Learn how to make the H sound, which is absent from languages like Spanish and French. Feel free to go back to Section 2, Lecture 7 to watch Eliza Doolittle learn to pronounce the H sound (which doesn't exist in her cockney dialect of British English).
In some languages, like Bengali and Hawaiian, consonant clusters (i.e. two or more consonant sounds side-by-side) are forbidden. Other languages, like Japanese, only allow a few types of consonant clusters. Since English allows more consonant cluster types, it is important to pay attention to all the consonants in a word when learning to speak English.
This lecture gives a quick overview of all of the vowel sounds of English (and contrasts them with Spanish vowels). For more practice with English vowels, go back to the IPA resources in Section 2, Lecture 8.
/ ɪ / and / i / are both high front vowels, but are often confused. Pay attention to the difference between these sounds (e.g. the / ɪ / sound is lax, whereas the / i / sound is tense).
/ ɛ / and / e / are both mid front vowels, but are often confused. Pay attention to the difference between these sounds (e.g. the / ɛ / sound is lax, whereas the / e / sound is tense).
Learn how to pronounce these three back vowels in English: / ʌ /, / ʊ / and / u /.
Learn how to pronounce these three low vowels in English: / æ /, / ɑ / and / a /.
Learn about diphthongs, which are made up of two vowel sounds in a row.
Now that you've mastered the consonant and vowel sounds of English, it's time to learn about syllable stress. Putting the right emphasis on each syllable can have a big impact on how well other people understand you when you speak.
Stress can be complicated, but learning a few general rules can go a long way. Click on the course links to test your knowledge of the stress patterns of English.
The video in this lecture shows Benny, the Irish polyglot (one who speaks many languages), explaining how easy it is in today's world to find conversational partners to help you learn a new language from the comfort of your own home. In the course links, you'll find some websites where you can find native English speakers who can help you to perfect your English language and pronunciation skills.
No true change happens without commitment! It is not enough to simply watch this course. If you really want to sound more like a native English speaker, you need to make changes to your daily life - habits that will help you incorporate what you've learned into your daily routine. Feel free to share your practice tips on the Q&A board to inspire others and hold yourself accountable to your goals.
This lecture will give you some ideas about how to improve your vocabulary and grammar skills in English - from the user-friendly app Duolingo to more old-school methods, like reading and carrying around a pocket-sized dictionary)

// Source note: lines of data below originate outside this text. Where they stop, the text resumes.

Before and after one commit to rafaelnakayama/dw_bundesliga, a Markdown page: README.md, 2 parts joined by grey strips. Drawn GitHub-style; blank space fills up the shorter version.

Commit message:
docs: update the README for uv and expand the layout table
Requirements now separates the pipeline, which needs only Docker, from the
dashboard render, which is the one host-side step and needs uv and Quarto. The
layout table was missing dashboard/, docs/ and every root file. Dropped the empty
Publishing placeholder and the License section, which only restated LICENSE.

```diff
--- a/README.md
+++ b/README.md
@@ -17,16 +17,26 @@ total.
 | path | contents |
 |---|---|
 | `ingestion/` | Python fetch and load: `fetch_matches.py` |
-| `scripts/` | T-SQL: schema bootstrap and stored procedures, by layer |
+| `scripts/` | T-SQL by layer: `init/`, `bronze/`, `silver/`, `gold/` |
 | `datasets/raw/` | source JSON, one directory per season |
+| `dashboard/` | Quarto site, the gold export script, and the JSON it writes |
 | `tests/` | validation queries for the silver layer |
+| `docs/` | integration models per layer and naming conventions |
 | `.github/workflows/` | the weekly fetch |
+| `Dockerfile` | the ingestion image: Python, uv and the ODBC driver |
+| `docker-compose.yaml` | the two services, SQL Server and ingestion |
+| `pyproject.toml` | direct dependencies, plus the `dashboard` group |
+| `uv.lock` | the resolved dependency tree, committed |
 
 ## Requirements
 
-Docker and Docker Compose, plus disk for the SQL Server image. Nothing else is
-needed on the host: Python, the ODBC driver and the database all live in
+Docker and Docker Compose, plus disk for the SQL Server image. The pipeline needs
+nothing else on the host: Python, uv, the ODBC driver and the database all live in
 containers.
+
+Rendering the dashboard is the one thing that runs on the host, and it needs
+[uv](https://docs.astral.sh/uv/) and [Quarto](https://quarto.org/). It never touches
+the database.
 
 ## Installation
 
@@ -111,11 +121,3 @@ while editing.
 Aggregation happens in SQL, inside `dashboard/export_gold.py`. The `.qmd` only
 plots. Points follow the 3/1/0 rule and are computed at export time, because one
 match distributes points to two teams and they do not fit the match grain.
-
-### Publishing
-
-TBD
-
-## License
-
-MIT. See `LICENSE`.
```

Some final words to wrap-up this course. Attached, you'll find a PDF version of all the course slides and the bibliography.
TH sound story practice

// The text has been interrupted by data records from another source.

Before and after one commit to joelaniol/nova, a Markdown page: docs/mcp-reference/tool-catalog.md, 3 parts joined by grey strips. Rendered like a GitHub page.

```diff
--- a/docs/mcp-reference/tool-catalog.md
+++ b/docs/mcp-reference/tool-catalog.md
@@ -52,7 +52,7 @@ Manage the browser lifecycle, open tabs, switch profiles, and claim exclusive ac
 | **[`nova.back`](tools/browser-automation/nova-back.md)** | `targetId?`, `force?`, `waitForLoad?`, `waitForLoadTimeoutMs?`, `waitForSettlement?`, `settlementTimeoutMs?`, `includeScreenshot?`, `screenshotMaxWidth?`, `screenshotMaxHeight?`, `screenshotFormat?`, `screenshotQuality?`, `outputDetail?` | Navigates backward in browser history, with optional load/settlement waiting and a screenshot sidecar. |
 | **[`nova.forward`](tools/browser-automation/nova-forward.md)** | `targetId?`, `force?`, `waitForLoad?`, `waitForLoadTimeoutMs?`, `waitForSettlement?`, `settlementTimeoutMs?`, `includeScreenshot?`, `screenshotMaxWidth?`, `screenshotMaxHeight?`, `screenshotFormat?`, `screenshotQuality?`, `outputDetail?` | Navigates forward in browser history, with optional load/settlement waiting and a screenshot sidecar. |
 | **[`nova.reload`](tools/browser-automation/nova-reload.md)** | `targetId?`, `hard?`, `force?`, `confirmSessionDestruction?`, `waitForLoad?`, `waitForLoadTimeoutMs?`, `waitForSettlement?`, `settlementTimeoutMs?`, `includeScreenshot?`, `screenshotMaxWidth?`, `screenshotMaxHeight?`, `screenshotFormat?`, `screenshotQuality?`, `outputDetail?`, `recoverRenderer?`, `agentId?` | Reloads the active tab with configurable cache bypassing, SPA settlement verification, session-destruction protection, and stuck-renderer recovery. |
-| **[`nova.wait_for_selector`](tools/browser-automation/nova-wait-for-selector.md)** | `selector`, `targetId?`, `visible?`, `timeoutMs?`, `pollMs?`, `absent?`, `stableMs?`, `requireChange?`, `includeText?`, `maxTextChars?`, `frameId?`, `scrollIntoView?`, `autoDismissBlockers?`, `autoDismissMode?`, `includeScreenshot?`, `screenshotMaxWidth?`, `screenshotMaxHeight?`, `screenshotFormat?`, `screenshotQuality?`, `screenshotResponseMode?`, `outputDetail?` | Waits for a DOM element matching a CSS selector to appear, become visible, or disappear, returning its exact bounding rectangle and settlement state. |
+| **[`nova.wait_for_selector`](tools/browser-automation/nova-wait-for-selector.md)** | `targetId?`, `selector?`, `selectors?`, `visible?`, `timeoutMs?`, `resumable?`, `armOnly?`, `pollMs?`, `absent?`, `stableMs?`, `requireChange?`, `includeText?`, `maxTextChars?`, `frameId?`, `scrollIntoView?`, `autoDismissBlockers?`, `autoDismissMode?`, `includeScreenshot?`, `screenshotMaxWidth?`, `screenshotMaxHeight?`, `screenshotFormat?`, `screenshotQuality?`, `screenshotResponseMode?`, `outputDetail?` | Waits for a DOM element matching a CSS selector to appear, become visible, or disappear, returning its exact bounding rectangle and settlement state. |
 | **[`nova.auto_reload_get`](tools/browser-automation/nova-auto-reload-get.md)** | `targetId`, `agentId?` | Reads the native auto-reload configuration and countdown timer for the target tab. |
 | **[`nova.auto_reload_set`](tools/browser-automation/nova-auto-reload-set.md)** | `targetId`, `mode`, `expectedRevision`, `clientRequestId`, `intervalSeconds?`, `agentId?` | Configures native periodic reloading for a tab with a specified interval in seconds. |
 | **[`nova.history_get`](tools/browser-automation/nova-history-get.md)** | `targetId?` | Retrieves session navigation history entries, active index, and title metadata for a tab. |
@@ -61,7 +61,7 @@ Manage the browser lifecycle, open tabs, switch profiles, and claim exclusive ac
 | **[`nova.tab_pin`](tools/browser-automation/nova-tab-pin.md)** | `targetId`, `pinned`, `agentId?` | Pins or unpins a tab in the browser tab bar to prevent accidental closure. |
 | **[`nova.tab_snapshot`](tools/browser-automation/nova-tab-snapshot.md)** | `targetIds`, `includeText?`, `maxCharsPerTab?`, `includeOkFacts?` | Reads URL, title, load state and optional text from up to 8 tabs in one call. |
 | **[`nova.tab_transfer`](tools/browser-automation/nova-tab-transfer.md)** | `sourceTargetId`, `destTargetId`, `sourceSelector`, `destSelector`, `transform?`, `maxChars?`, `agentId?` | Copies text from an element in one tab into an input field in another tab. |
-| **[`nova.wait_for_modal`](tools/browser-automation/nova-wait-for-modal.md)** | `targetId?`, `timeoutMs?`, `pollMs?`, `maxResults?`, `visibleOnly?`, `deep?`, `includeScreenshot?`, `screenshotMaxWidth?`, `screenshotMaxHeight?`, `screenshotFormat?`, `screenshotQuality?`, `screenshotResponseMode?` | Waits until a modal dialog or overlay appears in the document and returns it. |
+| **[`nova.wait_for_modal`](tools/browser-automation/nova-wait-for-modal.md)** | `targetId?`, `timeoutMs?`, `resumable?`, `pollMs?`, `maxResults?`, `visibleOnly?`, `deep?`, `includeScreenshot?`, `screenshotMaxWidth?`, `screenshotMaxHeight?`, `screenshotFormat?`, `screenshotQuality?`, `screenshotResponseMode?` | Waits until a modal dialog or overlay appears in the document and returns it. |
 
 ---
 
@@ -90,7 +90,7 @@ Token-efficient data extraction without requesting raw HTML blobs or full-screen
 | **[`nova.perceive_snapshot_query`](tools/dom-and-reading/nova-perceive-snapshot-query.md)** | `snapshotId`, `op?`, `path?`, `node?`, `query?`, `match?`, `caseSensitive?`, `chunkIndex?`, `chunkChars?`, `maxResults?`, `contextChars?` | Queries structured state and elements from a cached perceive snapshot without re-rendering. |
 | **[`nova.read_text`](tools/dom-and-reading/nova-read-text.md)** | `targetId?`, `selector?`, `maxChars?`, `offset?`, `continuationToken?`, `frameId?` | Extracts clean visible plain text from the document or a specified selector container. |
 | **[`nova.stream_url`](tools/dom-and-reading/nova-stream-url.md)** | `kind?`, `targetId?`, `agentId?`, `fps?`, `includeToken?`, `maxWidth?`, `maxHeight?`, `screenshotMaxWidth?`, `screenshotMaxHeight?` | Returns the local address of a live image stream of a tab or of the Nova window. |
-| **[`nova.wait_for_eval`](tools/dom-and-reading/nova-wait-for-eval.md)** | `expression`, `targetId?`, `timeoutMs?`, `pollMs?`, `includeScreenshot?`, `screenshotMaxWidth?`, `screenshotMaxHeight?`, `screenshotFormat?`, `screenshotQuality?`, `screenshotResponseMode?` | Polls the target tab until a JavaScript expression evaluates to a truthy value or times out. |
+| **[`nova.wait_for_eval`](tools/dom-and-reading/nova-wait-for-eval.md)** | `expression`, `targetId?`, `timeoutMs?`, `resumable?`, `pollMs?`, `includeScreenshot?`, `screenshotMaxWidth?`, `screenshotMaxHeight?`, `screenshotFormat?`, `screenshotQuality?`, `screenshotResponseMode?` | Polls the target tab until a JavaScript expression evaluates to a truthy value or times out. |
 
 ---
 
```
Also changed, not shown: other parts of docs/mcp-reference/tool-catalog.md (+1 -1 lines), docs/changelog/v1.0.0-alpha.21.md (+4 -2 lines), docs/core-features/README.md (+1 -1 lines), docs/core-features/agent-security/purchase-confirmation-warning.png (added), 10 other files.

As a Speech-Language Pathologist (aka Speech Therapist), I work daily to teach people to speak clearly so that they can be easily understood by others. I understand the importance of communication in all aspects of our lives. When it is done well, communication can enrich our relationships with others, so that we can inform, inspire and connect with people on a deeper level.
I love to travel and have a special interest in the Spanish language; my partner is Colombian and I have had wonderful experiences traveling to South America, including a placement in a small village in Peru where I taught English at a local school. Whenever I travel to a new country, I make efforts try to learn some words and expressions in the local language. These experiences have taught me a lot about how we learn a new language, and specifically how to effectively learn the sounds or pronunciation of the language.